REQUIRED ACTION: Images do not belong in the copy; retype the rest of the entries below exactly.

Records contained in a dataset

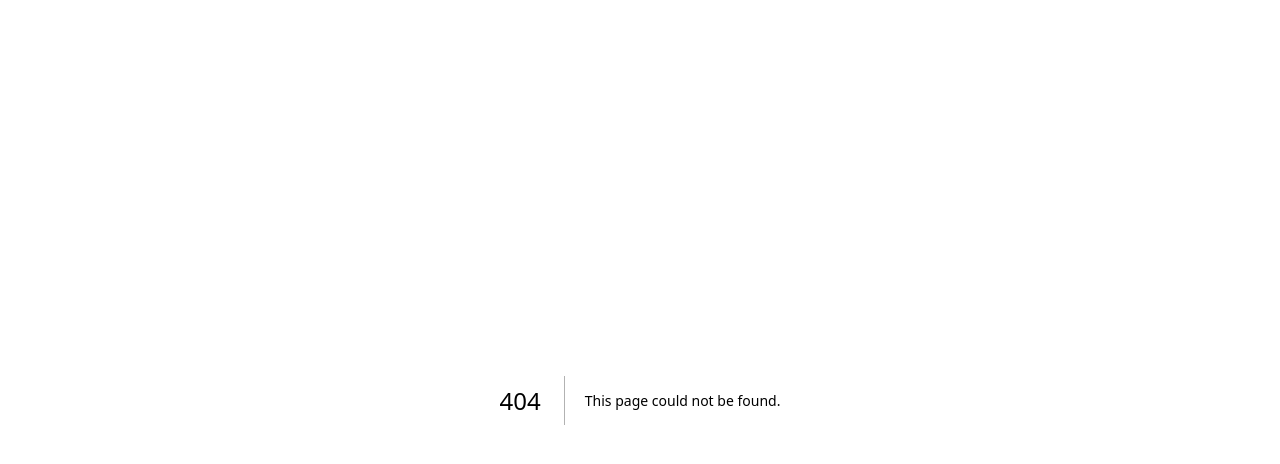
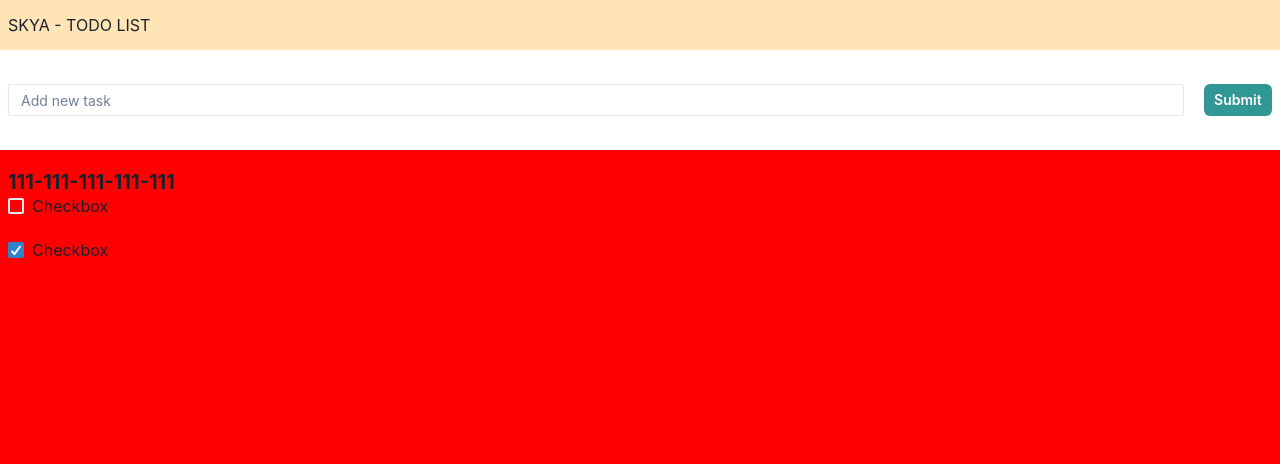
Before and after one commit to Dlumior/new_todolist, a Next.js app: page /topic/111-111-111-111-111 in a window 1280 px wide. Before the commit this address had no page. Shown: the top 464 px of the page. Built offline with nearby package versions, Linux system fonts and the light colour scheme.

Commit message:
Add task page

```diff
--- a/src/components/Layout/MainLayout.tsx
+++ b/src/components/Layout/MainLayout.tsx
@@ -5,7 +5,7 @@ import { CustomModal } from "@/components/Elements/CustomModal";
 
 type MainLayoutProps = {
   children: ReactNode;
-  handleAdd: Dispatch<ActionAdd | ActionRemove>;
+  handleAdd?: Dispatch<ActionAdd | ActionRemove>;
 };
 export const MainLayout: FC<MainLayoutProps> = (props) => {
   const { children, handleAdd } = props;
--- /dev/null
+++ b/src/components/Layout/TopicLayout.tsx
@@ -0,0 +1,69 @@
+import { FC, ReactNode } from "react";
+import { Box, Button, FormControl, FormErrorMessage, FormLabel, Input, Text } from "@chakra-ui/react";
+import { useForm } from "react-hook-form";
+
+type TopicLayoutProps = {
+  children: ReactNode;
+};
+
+type FormData = {
+  task: string;
+};
+export const TopicLayout: FC<TopicLayoutProps> = (props) => {
+  const { children } = props;
+
+  const {
+    handleSubmit,
+    register,
+    formState: { errors, isSubmitting },
+  } = useForm<FormData>();
+
+  function onSubmit(values: FormData) {
+    console.log(values);
+  }
+  return (
+    <>
+      <Box position={"sticky"} h={"50px"} bgColor={"moccasin"} display={"flex"} alignItems={"center"} p={2}>
+        <Text>SKYA - TODO LIST</Text>
+      </Box>
+      <Box position={"sticky"} h={"100px"} display={"flex"} p={2} justifyContent={"center"}>
+        <Box
+          as={"form"}
+          w={"100%"}
+          gap={5}
+          onSubmit={handleSubmit(onSubmit)}
+          display={"flex"}
+          alignItems={"center"}
+          justifyContent={"space-between"}
+        >
+          <FormControl isInvalid={errors.task !== undefined}>
+            <Input
+              size={"sm"}
+              id="task"
+              placeholder="Add new task"
+              {...register("task", {
+                required: "This is required",
+                minLength: { value: 4, message: "Minimum length should be 4" },
+              })}
+            />
+          </FormControl>
+          <Button size={"sm"} colorScheme="teal" isLoading={isSubmitting} type="submit">
+            Submit
+          </Button>
+        </Box>
+      </Box>
+      <Box
+        sx={{
+          height: "calc(100vh - 100px - 50px)",
+          minHeight: "-webkit-fill-available",
+        }}
+        py={"5"}
+        px={"2"}
+        overflowY={"scroll"}
+        bgColor={"red"}
+      >
+        {children}
+      </Box>
+    </>
+  );
+};
--- /dev/null
+++ b/src/pages/topic/[slug].tsx
@@ -0,0 +1,22 @@
+import { MainLayout } from "@/components/Layout/MainLayout";
+import { Box, Button, Checkbox, Heading, ListItem, Stack, Text, UnorderedList } from "@chakra-ui/react";
+import { FC } from "react";
+import { useRouter } from "next/router";
+import { TopicLayout } from "@/components/Layout/TopicLayout";
+
+export default function TopicTodoList() {
+  const router = useRouter();
+  const { slug } = router.query;
+  return (
+    <TopicLayout>
+      <Heading as={"h2"} size={"md"}>
+        {slug}
+      </Heading>
+
+      <Stack spacing={5} direction="column">
+        <Checkbox>Checkbox</Checkbox>
+        <Checkbox defaultChecked>Checkbox</Checkbox>
+      </Stack>
+    </TopicLayout>
+  );
+}
```
Also changed, not shown: src/components/Elements/CustomModal.tsx (+6 -4 lines), src/pages/index.tsx (+6 -1 lines).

ANSWER SPACE:
Before and after one commit to Dlumior/new_todolist, a Next.js app: page /topic/111-111-111-111-111 in a window 1280 px wide. Before the commit this address had no page. Shown: the top 464 px of the page. Built offline with nearby package versions, Linux system fonts and the light colour scheme.

Commit message:
Add task page

```diff
--- a/src/components/Layout/MainLayout.tsx
+++ b/src/components/Layout/MainLayout.tsx
@@ -5,7 +5,7 @@ import { CustomModal } from "@/components/Elements/CustomModal";
 
 type MainLayoutProps = {
   children: ReactNode;
-  handleAdd: Dispatch<ActionAdd | ActionRemove>;
+  handleAdd?: Dispatch<ActionAdd | ActionRemove>;
 };
 export const MainLayout: FC<MainLayoutProps> = (props) => {
   const { children, handleAdd } = props;
--- /dev/null
+++ b/src/components/Layout/TopicLayout.tsx
@@ -0,0 +1,69 @@
+import { FC, ReactNode } from "react";
+import { Box, Button, FormControl, FormErrorMessage, FormLabel, Input, Text } from "@chakra-ui/react";
+import { useForm } from "react-hook-form";
+
+type TopicLayoutProps = {
+  children: ReactNode;
+};
+
+type FormData = {
+  task: string;
+};
+export const TopicLayout: FC<TopicLayoutProps> = (props) => {
+  const { children } = props;
+
+  const {
+    handleSubmit,
+    register,
+    formState: { errors, isSubmitting },
+  } = useForm<FormData>();
+
+  function onSubmit(values: FormData) {
+    console.log(values);
+  }
+  return (
+    <>
+      <Box position={"sticky"} h={"50px"} bgColor={"moccasin"} display={"flex"} alignItems={"center"} p={2}>
+        <Text>SKYA - TODO LIST</Text>
+      </Box>
+      <Box position={"sticky"} h={"100px"} display={"flex"} p={2} justifyContent={"center"}>
+        <Box
+          as={"form"}
+          w={"100%"}
+          gap={5}
+          onSubmit={handleSubmit(onSubmit)}
+          display={"flex"}
+          alignItems={"center"}
+          justifyContent={"space-between"}
+        >
+          <FormControl isInvalid={errors.task !== undefined}>
+            <Input
+              size={"sm"}
+              id="task"
+              placeholder="Add new task"
+              {...register("task", {
+                required: "This is required",
+                minLength: { value: 4, message: "Minimum length should be 4" },
+              })}
+            />
+          </FormControl>
+          <Button size={"sm"} colorScheme="teal" isLoading={isSubmitting} type="submit">
+            Submit
+          </Button>
+        </Box>
+      </Box>
+      <Box
+        sx={{
+          height: "calc(100vh - 100px - 50px)",
+          minHeight: "-webkit-fill-available",
+        }}
+        py={"5"}
+        px={"2"}
+        overflowY={"scroll"}
+        bgColor={"red"}
+      >
+        {children}
+      </Box>
+    </>
+  );
+};
--- /dev/null
+++ b/src/pages/topic/[slug].tsx
@@ -0,0 +1,22 @@
+import { MainLayout } from "@/components/Layout/MainLayout";
+import { Box, Button, Checkbox, Heading, ListItem, Stack, Text, UnorderedList } from "@chakra-ui/react";
+import { FC } from "react";
+import { useRouter } from "next/router";
+import { TopicLayout } from "@/components/Layout/TopicLayout";
+
+export default function TopicTodoList() {
+  const router = useRouter();
+  const { slug } = router.query;
+  return (
+    <TopicLayout>
+      <Heading as={"h2"} size={"md"}>
+        {slug}
+      </Heading>
+
+      <Stack spacing={5} direction="column">
+        <Checkbox>Checkbox</Checkbox>
+        <Checkbox defaultChecked>Checkbox</Checkbox>
+      </Stack>
+    </TopicLayout>
+  );
+}
```
Also changed, not shown: src/components/Elements/CustomModal.tsx (+6 -4 lines), src/pages/index.tsx (+6 -1 lines).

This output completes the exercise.